When 2012 U.S. champions Caydee Denney and John Coughlin withdrew from the 2013 U.S. Championships (he suffered a hip injury), Castelli and Shnapir found themselves in the unusual and unexpected position as favorites for the title. After all, they had never been on the podium at nationals at the senior level, much less the team to beat for gold.

"To be considered favorites at nationals was amazing and something I never could've imagined," Castelli said.

Yet Castelli and Shnapir turned those sudden expectations into reality, earning the national title and a berth to the 2013 World Championships.

Martin, for one, has been pleased with the transformation. Not only are the skaters more enjoyable to work with, but their level of skating has improved. Martin's philosophy is to keep a team's average performance at a high level so he has an idea of how much to expect at a competition. In the past, there was so much tension that it was tough for anyone to gauge how they would perform.

That's changed for the better.

"I can stand now at the board and know what to expect," Martin said.

When asked about his expectations for the team at the world championships, Martin said, "I want to see a good, solid competition from the moment they step on that plane to the moment they come back to Boston. I also want them to enjoy themselves. They've earned this. They deserve this."

New to the international scene, Castelli and Shnapir still have a ways to go toward polishing their skating and making a name for themselves. They are an incredibly strong team, and they feature huge triple twists and big throws -- they have worked on throw triple Axels and throw quads, though they said they don't plan to attempt one in competition at worlds. But there is definite room for improvement with spins and overall artistry.

In the scheme of things, however, especially considering how far they have come from last year, those criticisms pale by comparison.

They are looking forward, not back.

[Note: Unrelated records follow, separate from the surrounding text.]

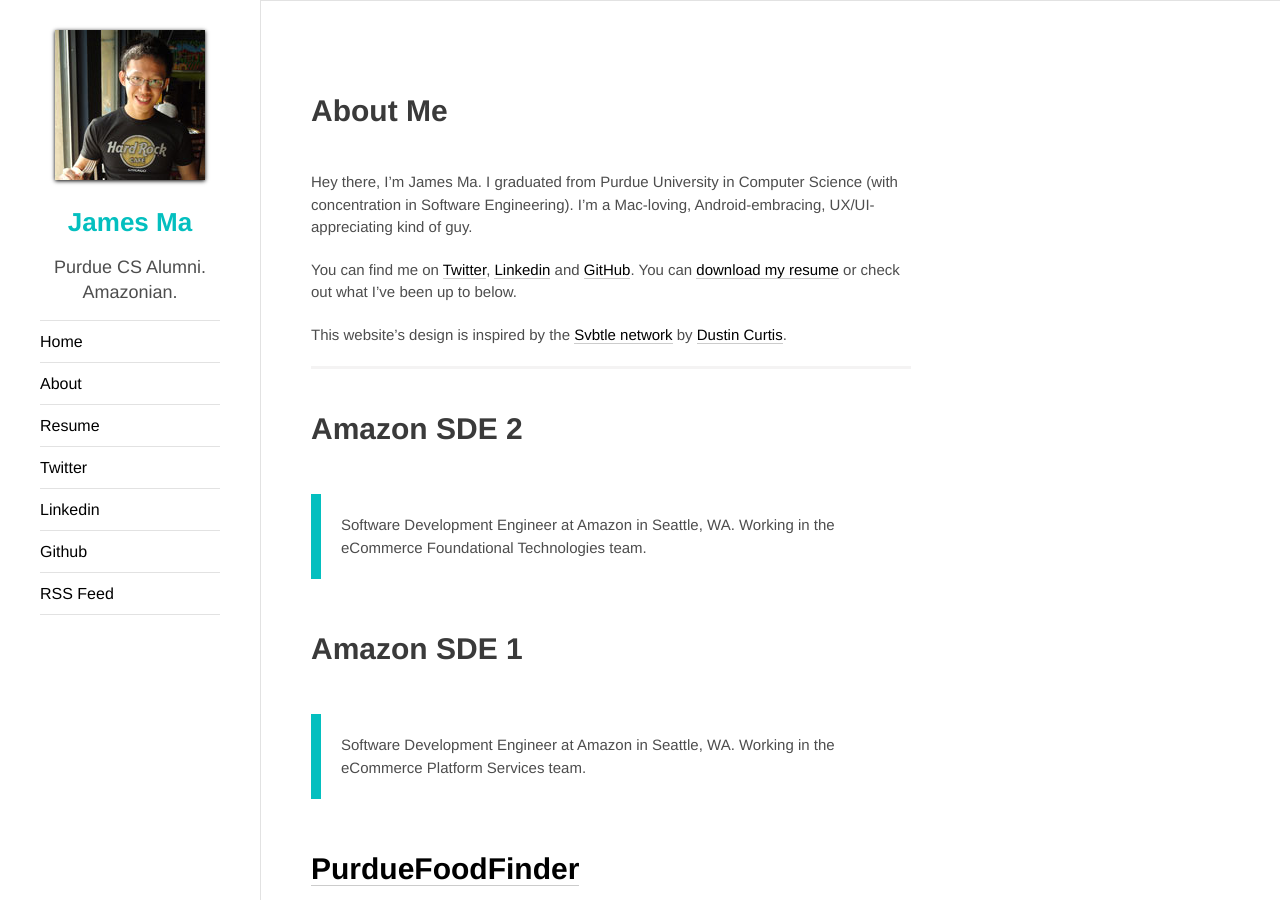
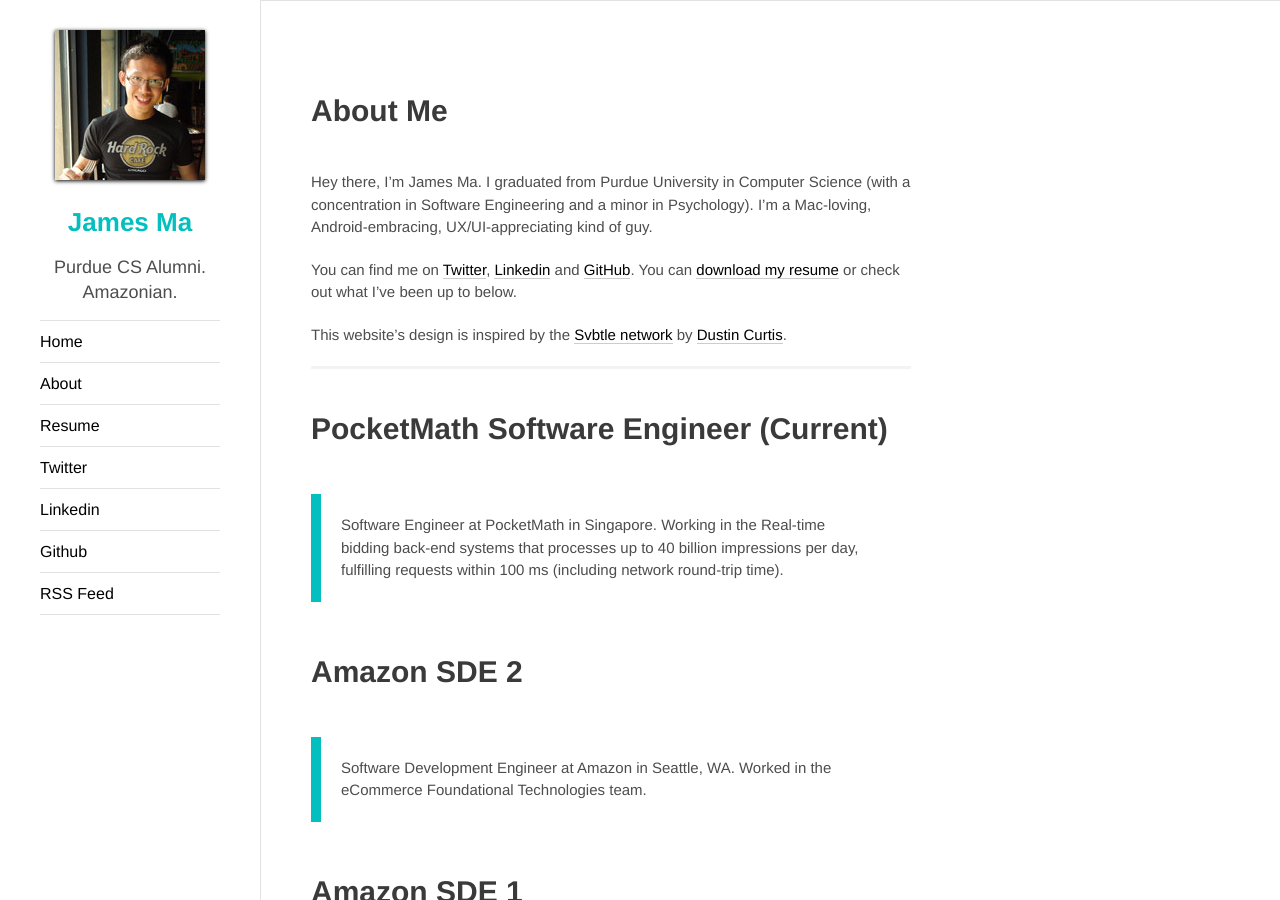
Before and after one commit to jamesma/jamesma.github.io, a Jekyll site: the page built from about.md, in a window 1280 px wide and 900 px high. Built offline with Jekyll 4.4.1, drawn with Linux system fonts in a browser that asks for light colours; Markdown is read by kramdown in place of the engine named in the settings; some of the changed text lies outside the part shown.

Commit message:
Update About page
1. Added PocketMath software engineer position.
2. Added info on Purdue minor in Psychology.

```diff
--- a/about.md
+++ b/about.md
@@ -5,7 +5,7 @@
 About Me
 ========
 
-Hey there, I'm James Ma. I graduated from Purdue University in Computer Science (with concentration in Software Engineering). I'm a Mac-loving, Android-embracing, UX/UI-appreciating kind of guy.
+Hey there, I'm James Ma. I graduated from Purdue University in Computer Science (with a concentration in Software Engineering and a minor in Psychology). I'm a Mac-loving, Android-embracing, UX/UI-appreciating kind of guy.
 
 You can find me on [Twitter][], [Linkedin][] and [GitHub][]. You can [download my resume][] or check out what I've been up to below.
 
@@ -13,13 +13,17 @@
 
 ---
 
+PocketMath Software Engineer (Current)
+======================================
+> Software Engineer at PocketMath in Singapore. Working in the Real-time bidding back-end systems that processes up to 40 billion impressions per day, fulfilling requests within 100 ms (including network round-trip time).
+
 Amazon SDE 2
 ============
-> Software Development Engineer at Amazon in Seattle, WA. Working in the eCommerce Foundational Technologies team.
+> Software Development Engineer at Amazon in Seattle, WA. Worked in the eCommerce Foundational Technologies team.
 
 Amazon SDE 1
 ============
-> Software Development Engineer at Amazon in Seattle, WA. Working in the eCommerce Platform Services team.
+> Software Development Engineer at Amazon in Seattle, WA. Worked in the eCommerce Platform Services team.
 
 [PurdueFoodFinder][]
 ====================
```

"We've really committed to each other," Castelli said. "It's amazing what we can achieve together, and it hasn't stopped yet. And we have even bigger goals and dreams for the next year."